Even if I spend $2000—a tough feat when parts are this cheap and plentiful—I’d still be in less than $5000 deep on a rust-free truck with great all-terrains and an engine that’s always worth fixing. Crucially, though, I will have to rely on myself as much as the truck. Instead of charging headfirst into the backcountry, I’ll tip toe my way out of my comfort zone. The first five-hundred mile camping trip is already done, with a one-mile section on unmaintained but easy dirt. The next trip will likely push deeper into the dirt, then onto rocks, but still within hiking distance of civilization.
True days-away-from-civilization trips won’t start until I’ve handled bush repairs, recoveries, and adverse weather on my own. Any cosmetic damage along the way won’t matter because the truck barely has paint to protect, and any bigger damage will be to a $2500 beater rather than a $50,000 investment. Since I didn’t spend all of my budget on the rig, I also have savings left in case I need an emergency recovery, hotel stay, or big-ticket repair. The limiting factor for now is time as, like most Americans, I can’t consistently take week-long off-grid trips. When I eventually work my way up to one, it’ll be with other vehicles for redundancy, emergency supplies for getting stranded, and emergency satellite communicators to call for help. I’ll set out not for the most ambitious place I know I can reach, but the most ambitious place I think I can reach.
That is the goal. But there’s no rush to get there. Adventuring isn’t about cutting a check to the car manufacturer or upfitter who solves every problem for you. It’s about encountering problems, learning which ones you like solving, and solving them. Not finding new views, but earning them, through ingenuity, preparation, and gumption. A vehicle that gets you there without fuss or difficulty is a helicopter. A vehicle that gets there through thoughtful preparation, limit-pushing terrain, and sheer force of will is an adventure rig.
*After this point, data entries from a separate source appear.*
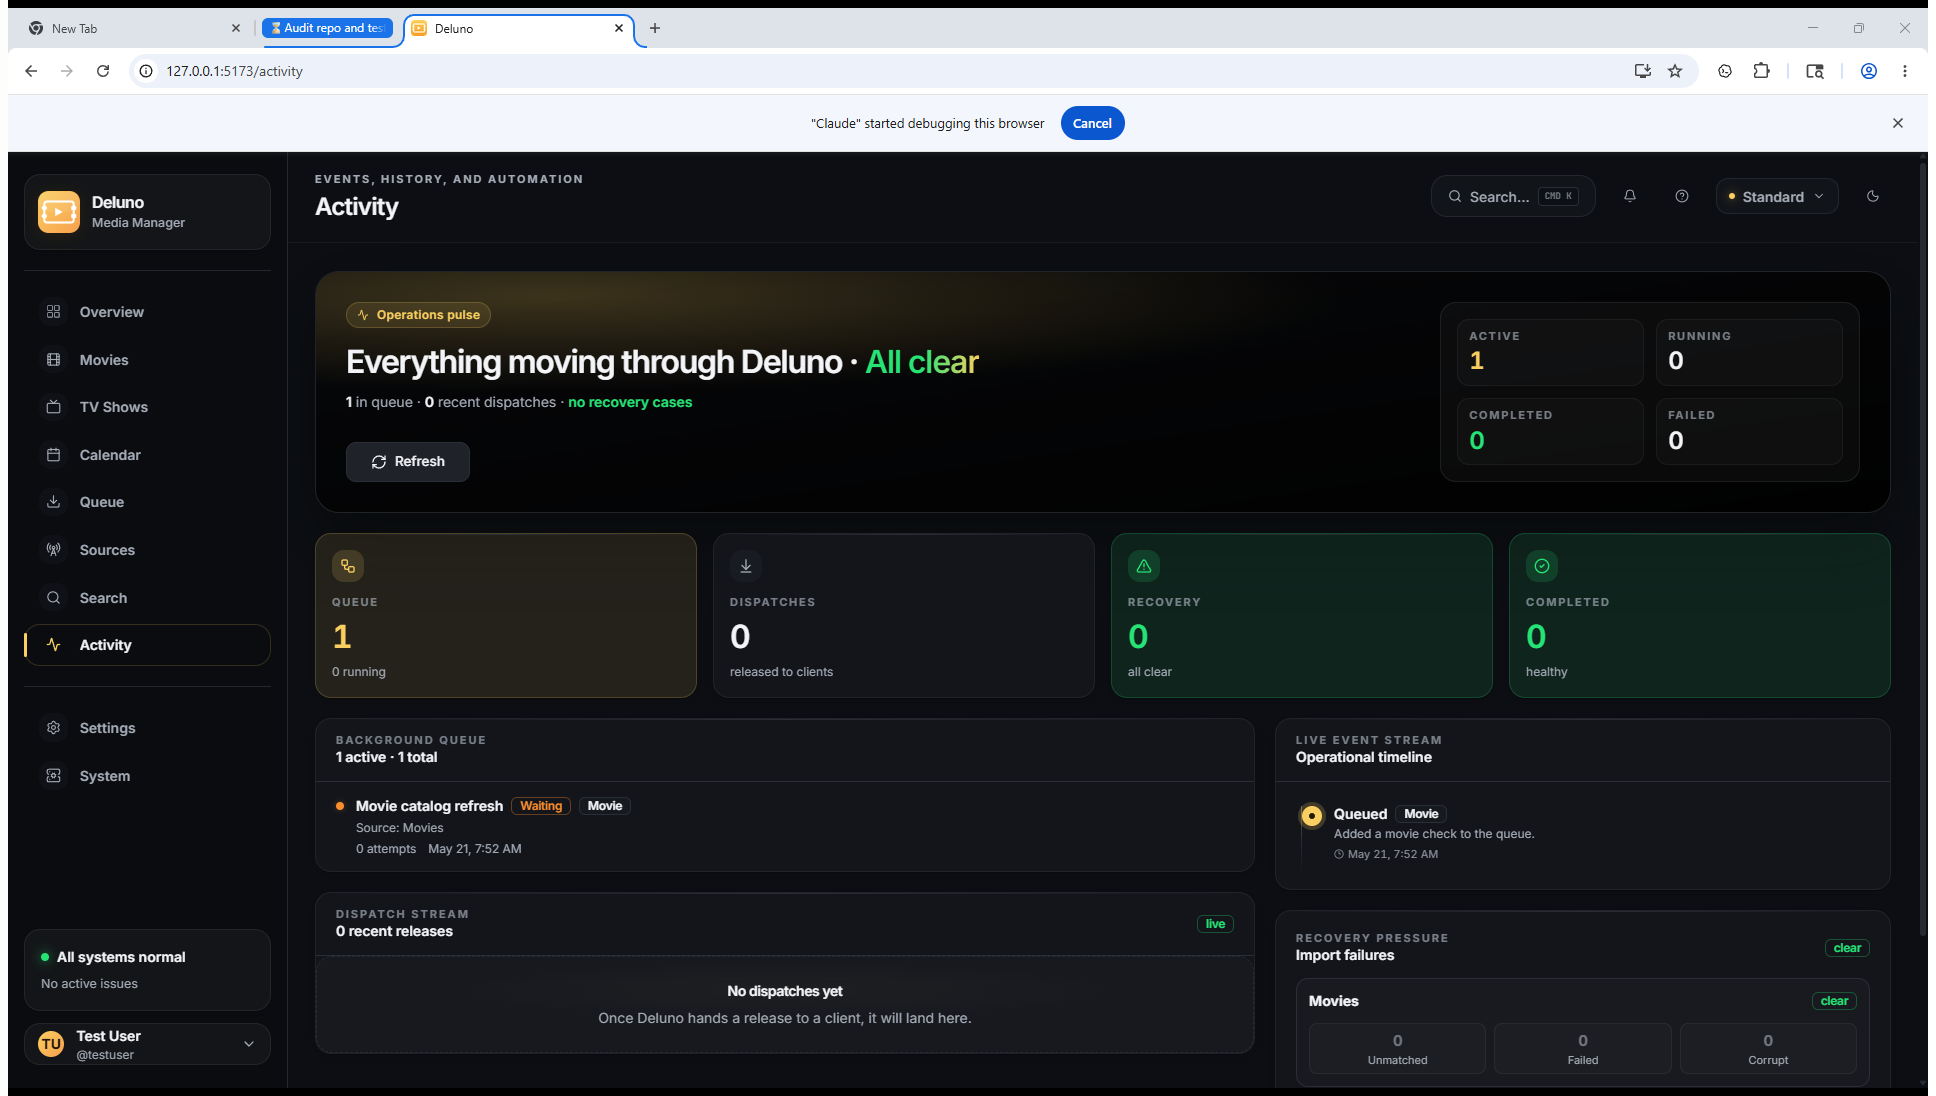
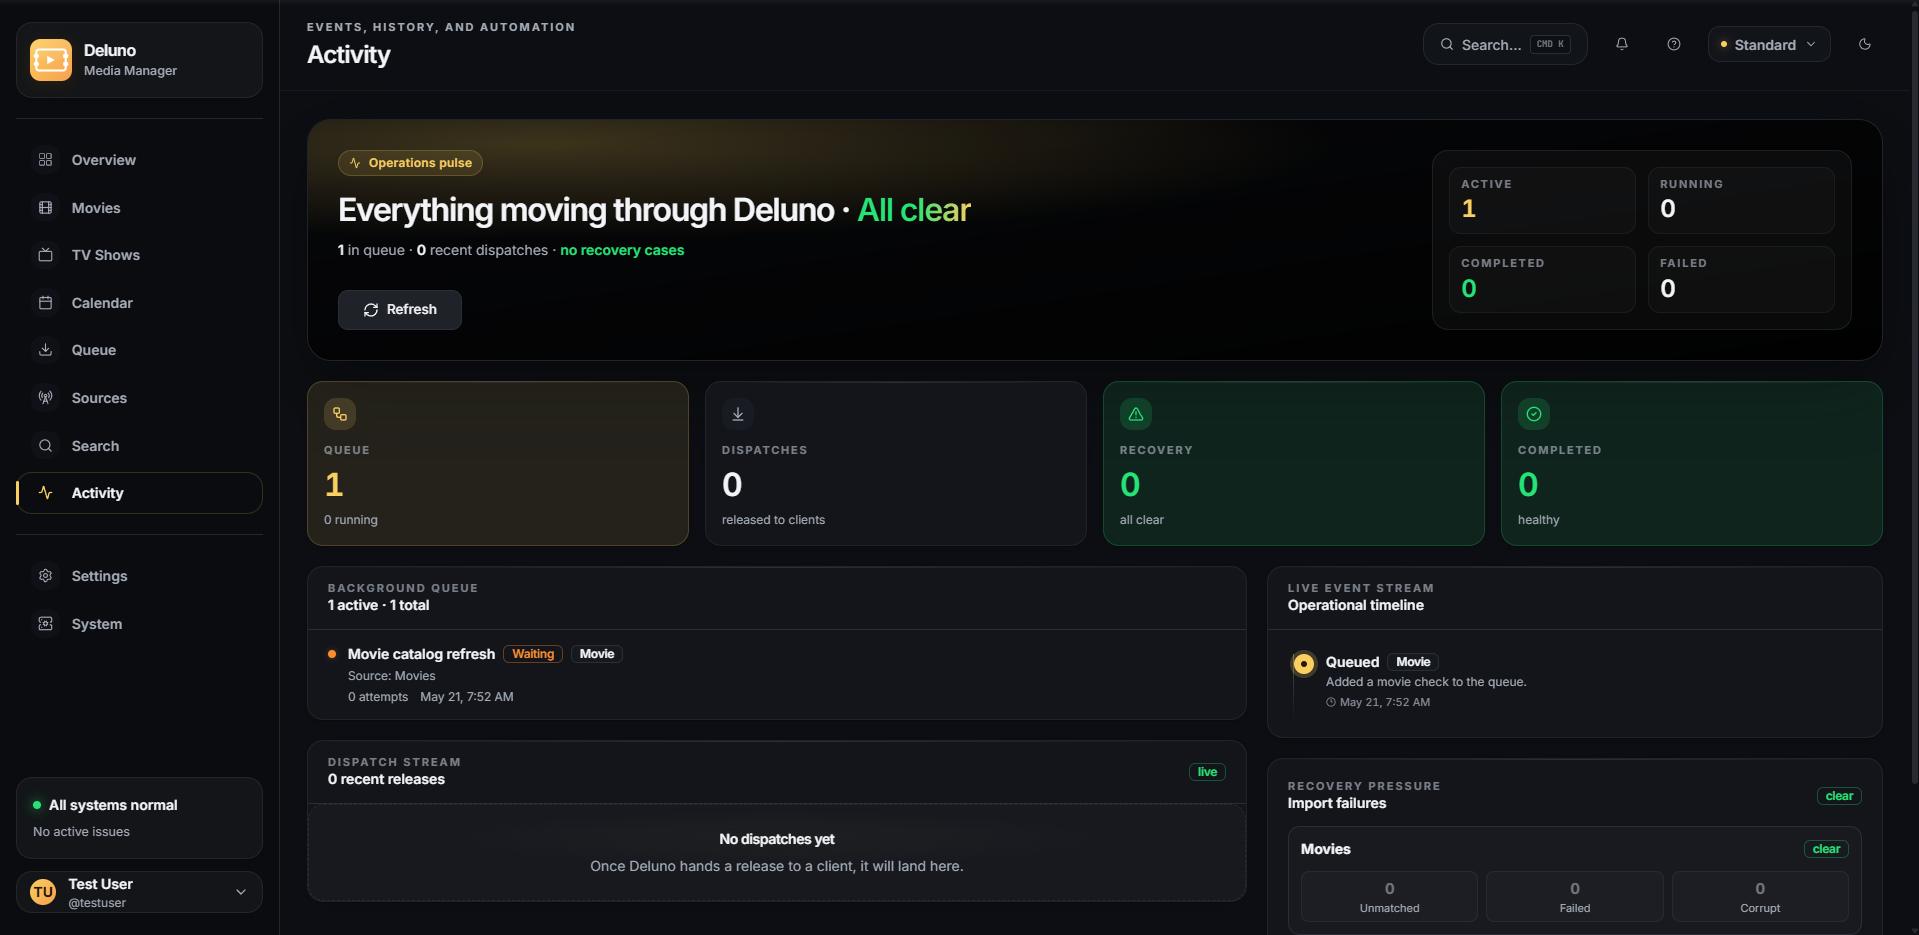
Fix screenshots and README tone
Crop all 7 screenshots to remove browser chrome — pure app viewport
only. Rewrite README opening with personal/vibe-coded tone to match
intent.

diff --git a/README.md b/README.md
@@ -1,6 +1,8 @@
 # Deluno
 
-Personal self-hosted media manager for movies and TV. Built because I wanted something that works the way I think about my library.
+Vibe coded personal media manager for movies and TV. Built it for myself because I wanted something that works the way I think about my library — separate engines for movies and shows, real quality logic, and full visibility into what's actually happening.
+
+Not trying to be Radarr/Sonarr. Just a thing that works for me, shipped because someone else might want it too.
 
 ---
 
@@ -30,7 +32,7 @@ Personal self-hosted media manager for movies and TV. Built because I wanted som
 - Automated missing and upgrade search cycles
 - Live download telemetry on the dashboard
 - Full operational audit trail in Activity
-- Guided first-run setup to go from zero to downloading in minutes
+- Guided first-run setup to get from zero to downloading in minutes
 
 ## Quick start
After all, if my dried-up worn-out Tahoe ever gets to the summit of a 13,000-foot mountain or the top of a treacherous canyon or the gates of the Arctic, it’ll be because I got it there.